▶ [Task brief] From the records below, copy each line in which the string "linestyle" occurs.

▶ [The input]
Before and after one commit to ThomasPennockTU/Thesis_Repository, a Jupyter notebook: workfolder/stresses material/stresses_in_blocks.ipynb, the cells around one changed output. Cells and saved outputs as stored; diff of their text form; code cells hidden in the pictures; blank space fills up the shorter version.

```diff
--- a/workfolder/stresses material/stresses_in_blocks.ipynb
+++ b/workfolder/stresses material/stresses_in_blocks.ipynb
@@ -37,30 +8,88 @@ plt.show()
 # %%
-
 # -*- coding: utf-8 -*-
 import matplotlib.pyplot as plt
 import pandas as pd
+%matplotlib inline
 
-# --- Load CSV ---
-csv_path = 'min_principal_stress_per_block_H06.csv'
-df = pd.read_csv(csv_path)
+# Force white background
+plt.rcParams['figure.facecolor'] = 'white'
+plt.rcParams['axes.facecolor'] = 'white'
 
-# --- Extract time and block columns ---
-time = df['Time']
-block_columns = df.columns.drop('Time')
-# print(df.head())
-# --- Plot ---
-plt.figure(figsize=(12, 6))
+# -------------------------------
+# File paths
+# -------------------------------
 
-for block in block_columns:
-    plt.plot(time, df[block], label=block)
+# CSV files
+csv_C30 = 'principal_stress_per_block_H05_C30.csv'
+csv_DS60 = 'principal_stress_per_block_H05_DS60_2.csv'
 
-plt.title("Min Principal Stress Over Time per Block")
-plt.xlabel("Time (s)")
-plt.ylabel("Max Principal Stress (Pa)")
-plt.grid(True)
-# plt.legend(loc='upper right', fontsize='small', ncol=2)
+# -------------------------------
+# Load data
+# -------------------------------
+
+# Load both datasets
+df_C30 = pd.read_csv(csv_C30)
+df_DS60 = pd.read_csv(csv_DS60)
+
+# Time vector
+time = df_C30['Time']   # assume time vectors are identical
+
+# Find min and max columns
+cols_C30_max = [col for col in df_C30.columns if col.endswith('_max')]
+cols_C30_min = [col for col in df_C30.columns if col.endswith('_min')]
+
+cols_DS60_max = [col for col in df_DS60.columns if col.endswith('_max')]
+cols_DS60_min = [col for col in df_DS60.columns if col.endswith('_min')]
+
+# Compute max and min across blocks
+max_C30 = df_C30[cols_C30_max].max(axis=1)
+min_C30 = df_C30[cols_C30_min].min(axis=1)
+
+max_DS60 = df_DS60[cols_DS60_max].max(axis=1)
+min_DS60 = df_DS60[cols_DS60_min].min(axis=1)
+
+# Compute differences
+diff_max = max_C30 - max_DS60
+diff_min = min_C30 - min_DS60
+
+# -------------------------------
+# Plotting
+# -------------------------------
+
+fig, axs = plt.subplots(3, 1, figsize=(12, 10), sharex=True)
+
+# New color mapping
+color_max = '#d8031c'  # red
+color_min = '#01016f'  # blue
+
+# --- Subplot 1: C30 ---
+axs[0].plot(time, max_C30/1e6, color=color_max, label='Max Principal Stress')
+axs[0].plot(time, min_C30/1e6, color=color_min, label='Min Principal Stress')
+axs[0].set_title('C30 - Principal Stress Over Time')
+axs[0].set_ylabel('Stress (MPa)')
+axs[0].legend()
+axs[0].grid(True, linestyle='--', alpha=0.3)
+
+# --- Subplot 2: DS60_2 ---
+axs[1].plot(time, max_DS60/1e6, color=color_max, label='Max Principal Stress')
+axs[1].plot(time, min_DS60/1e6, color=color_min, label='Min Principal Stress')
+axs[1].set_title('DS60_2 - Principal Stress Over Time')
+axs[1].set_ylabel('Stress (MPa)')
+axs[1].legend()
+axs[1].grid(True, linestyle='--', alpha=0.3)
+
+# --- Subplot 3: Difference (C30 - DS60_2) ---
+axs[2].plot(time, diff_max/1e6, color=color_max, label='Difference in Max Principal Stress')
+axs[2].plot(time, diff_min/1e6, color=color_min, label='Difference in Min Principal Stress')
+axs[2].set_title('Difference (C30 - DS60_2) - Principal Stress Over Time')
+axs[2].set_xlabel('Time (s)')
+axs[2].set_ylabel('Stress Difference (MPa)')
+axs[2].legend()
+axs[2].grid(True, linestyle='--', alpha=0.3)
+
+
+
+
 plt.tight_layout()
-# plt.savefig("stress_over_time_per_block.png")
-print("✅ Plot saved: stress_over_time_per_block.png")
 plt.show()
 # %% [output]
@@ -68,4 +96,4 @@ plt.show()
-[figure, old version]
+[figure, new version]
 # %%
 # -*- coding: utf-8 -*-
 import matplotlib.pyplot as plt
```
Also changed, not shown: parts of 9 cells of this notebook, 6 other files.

--

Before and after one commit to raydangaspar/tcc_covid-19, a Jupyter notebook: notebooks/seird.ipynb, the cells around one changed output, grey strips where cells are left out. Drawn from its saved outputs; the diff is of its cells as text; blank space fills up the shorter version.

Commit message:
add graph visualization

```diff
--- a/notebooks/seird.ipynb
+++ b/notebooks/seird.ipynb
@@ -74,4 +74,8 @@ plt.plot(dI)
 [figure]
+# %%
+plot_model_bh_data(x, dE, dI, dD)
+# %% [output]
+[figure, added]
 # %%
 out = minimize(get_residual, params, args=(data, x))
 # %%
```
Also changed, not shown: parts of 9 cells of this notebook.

▶ [Output below]
+axs[0].grid(True, linestyle='--', alpha=0.3)
+axs[1].grid(True, linestyle='--', alpha=0.3)
+axs[2].grid(True, linestyle='--', alpha=0.3)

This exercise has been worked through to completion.